Do you believe that?
A few days ago, I had a meltdown. And not a pretty one. Is there such a thing as a pretty meltdown? I don’t think so, but suffice it to say that I didn’t act much better than my toddler.
The cause? I pushed myself to work on a project well past my bedtime. I’m not a night owl, and I know this about myself. I was on the brink of exhaustion and incoherency when I sat down, and yet I still convinced myself that this task absolutely had to be done right then.
What happened is that I spent an hour working on something that likely would have taken me 20 minutes if I had done it at 6am and not 11pm.
This also led to a minor panic attack at work the following day when I was overwhelmed with so many different tasks I needed to work on that I didn’t even know where to start. I had more work and was getting less done in a given time frame than I would have if I had gotten a decent night’s sleep.
I took a breather, skipped a non-critical meeting, had a mini-vent-my-overwhelm session with a trusted co-worker, and was able to pick a critical task and make good progress, as well as finish out the rest of my day.
This has nothing to do with being a morning person or a night person, or with getting a recommended number of hours of sleep per night (although getting enough sleep is also highly important). It has everything to do with knowing yourself well enough to know when you are at your peak and when you aren’t, and planning tasks accordingly.
If I make one poor energy management decision per day that costs me an average of 45 minutes, that’s over 5 hours per week, almost 23 hours per month and a whopping 273 hours per year. That’s the equivalent of almost seven 40-hour work weeks.

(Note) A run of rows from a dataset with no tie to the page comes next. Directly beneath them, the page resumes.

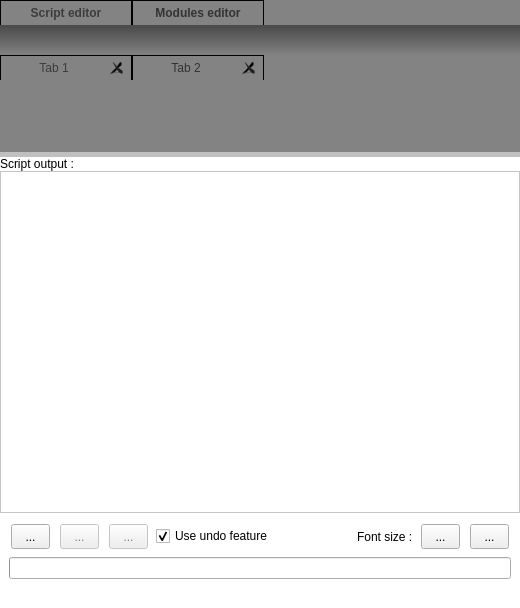
Tulip-Dev/tulip, file plugins/view/PythonScriptView/PythonScriptViewWidget.ui: the form before one commit.
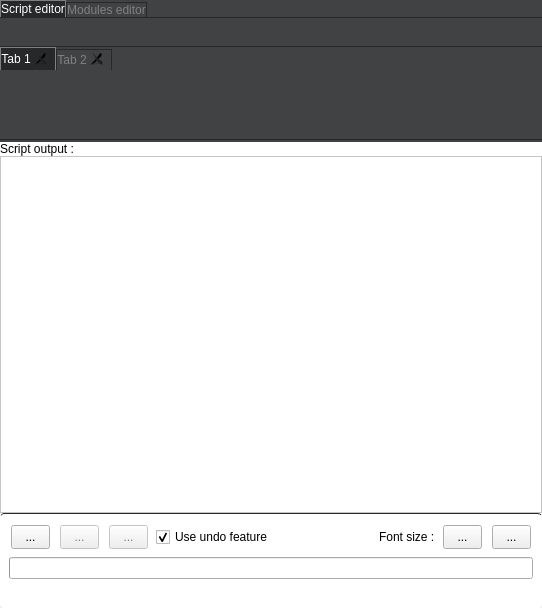
The form after the commit. Icons and pictures are not drawn. Custom widgets are drawn as their Qt base class.

Commit message: redesign Python related widgets in a flat way for a better integration in the revamped Tulip GUI

What changed in the file:
```diff
--- a/plugins/view/PythonScriptView/PythonScriptViewWidget.ui
+++ b/plugins/view/PythonScriptView/PythonScriptViewWidget.ui
@@ -6,7 +6,7 @@
    <rect>
     <x>0</x>
     <y>0</y>
-    <width>520</width>
+    <width>542</width>
     <height>608</height>
    </rect>
   </property>
@@ -20,41 +20,72 @@
    <string>Form</string>
   </property>
   <property name="styleSheet">
-   <string notr="true">QTabWidget:pane {
-border: 0px; 
+   <string notr="true">QTabWidget {
+  background-color: #404244;
+}
+
+QTabWidget::pane {
+  background-color: #404244;
+  border: 1px solid #262829;
+  border-left: 0px;
+  border-right: 0px;
 }
 
 QTabBar::tab {
-   color: #333;
-border: 1px solid #000;
-/*border-top-left-radius: 11px;
-border-top-right-radius: 11px;*/
-border-bottom: none;
-padding: 5px;
-background: qradialgradient(cx: 0.3, cy: -0.4,
-fx: 0.3, fy: -0.4,
-radius: 1.35, stop: 0 #fff, stop: 1 #888);
-min-width:120px;
-height:14px;
-font:bold;
+  border-image:none;
+  border-bottom: 0px;
+  border-top-left-radius: 4px;
+  border-top-right-radius: 4px;
+  min-width: 15ex;
+  padding-bottom: 3px;
+  margin-top: 1px;
+  margin-left: 2px;
+  font: bold;
 }
 
-QTabBar::tab:hover {
-    background: qradialgradient(cx: 0.3, cy: -0.4,
-fx: 0.3, fy: -0.4,
-radius: 1.35, stop: 0 #fff, stop: 1 #bbb);
+QTabBar::tab:!selected {
+  margin-top: 2px;
+  border: 1px solid #262829;
+  border-bottom: 0px;
+  background-color: #404244;
+  color: gray;
+}
+
+QTabBar::tab:!selected:hover {
+  background-color: #565656;
 }
 
 QTabBar::tab:selected {
-    background-color: qlineargradient(x1: 0, y1: 0, x2: 0, y2: 1,
-    stop: 0 #EFEFEF, stop: 1 #EEEEEE);
-    color: #3c3c3c;
+  background-color: #262829;
+  border: 1px solid gray;
+  border-bottom: 0px;
+  color: white;
 }
 
 
+QTabBar::close-button:selected  {
+    image: url(:/tulip/gui/icons/close-selected.svg);
+    background: transparent;
+}
+
+QTabBar::close-button  {
+    image: url(:/tulip/gui/icons/close-unselected.svg);
+    background: transparent;
+}
+
+QTabBar::close-button:hover
+{
+    image: url(:/tulip/gui/icons/close-hover.svg);
+    background: transparent;
+}
+
+QTabBar::close-button:pressed {
+    image: url(:/tulip/gui/icons/close-pressed.svg);
+    background: transparent;
+}
 
 QSplitter::handle {
-background-color: #C0C0C0;
+background-color: #404244;
 border-width:0px;
 }
 
@@ -111,6 +142,14 @@
 border-top-right-radius: 1px;
 border-bottom-right-radius: 1px;
 }
+
+QSplitter::handle:horizontal {
+    width: 0px;
+}
+
+QSplitter::handle:vertical {
+    height: 0px;
+}
 </string>
   </property>
   <layout class="QVBoxLayout" name="verticalLayout_7">
@@ -124,7 +163,8 @@
     <widget class="QSplitter" name="splitter">
      <property name="styleSheet">
       <string notr="true">QSplitter, QFrame {
-background-color:#838383;
+background-color:#404244;
+border-width: 0px;
 }
 
 </string>
@@ -136,7 +176,7 @@
       <bool>true</bool>
      </property>
      <property name="handleWidth">
-      <number>5</number>
+      <number>2</number>
      </property>
      <widget class="PythonTabWidget" name="tabWidget">
       <property name="sizePolicy">
@@ -165,7 +205,7 @@
       <widget class="QWidget" name="tab">
        <property name="styleSheet">
         <string notr="true">#tab {
-    background-color:#838383;
+    background-color:#404244;
 }
 </string>
        </property>
@@ -189,11 +229,11 @@
           </property>
           <property name="styleSheet">
            <string notr="true">QFrame {
-	border-top: black;
-	border-bottom: black;
+	border-top: 1px solid #262829;
+	border-bottom: 1px solid #262829;
 	border-right: black;
 	border-left: black;
-	background-color: qlineargradient(spread:pad, x1:0, y1:0, x2:0, y2:1, stop:0 rgba(73, 73, 73, 255), stop:1 rgba(130, 130, 130, 255));
+	background-color: #404244;
 }
 
 QToolButton {
@@ -227,12 +267,9 @@
 
 QToolButton:checked, QToolButton:checked:pressed, QToolButton:pressed {
 	border-image:none;
-	color: black;
-    background-color: qlineargradient(spread:pad, x1:0, y1:0, x2:1, y2:0, 
-    stop:0 rgba(198, 198, 198, 255), 
-    stop:1 rgba(255, 255, 255, 255));
-	border-top: 1px solid rgba(70,70,70);
-	border-bottom: 1px solid rgba(70,70,70);
+    background-color: #262829;
+	border-left: 1px solid rgba(70,70,70);
+	border-right: 1px solid rgba(70,70,70);
 }
 
 QPushButton::pressed {
@@ -267,6 +304,7 @@
 
 QTabWidget::pane { /* The tab widget frame */
      border-top: none;
+     border-bottom:none;
  }
 
 
@@ -431,6 +469,7 @@
         <widget class="QLabel" name="label">
          <property name="styleSheet">
           <string notr="true">background-color:white;
+border: none;
 </string>
          </property>
          <property name="lineWidth">
@@ -474,6 +513,11 @@
      <property name="styleSheet">
       <string notr="true">QFrame {
 background-color: white;
+}
+
+#scriptControlFrame {
+border-top: 1px solid #262829;
+border-radius: 4px;
 }</string>
      </property>
      <property name="frameShape">
```
Left out of the diff: 88 changed lines with no effect on the pictures. The commit also changes 4 other files.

What could you accomplish with an extra seven weeks of working time per year?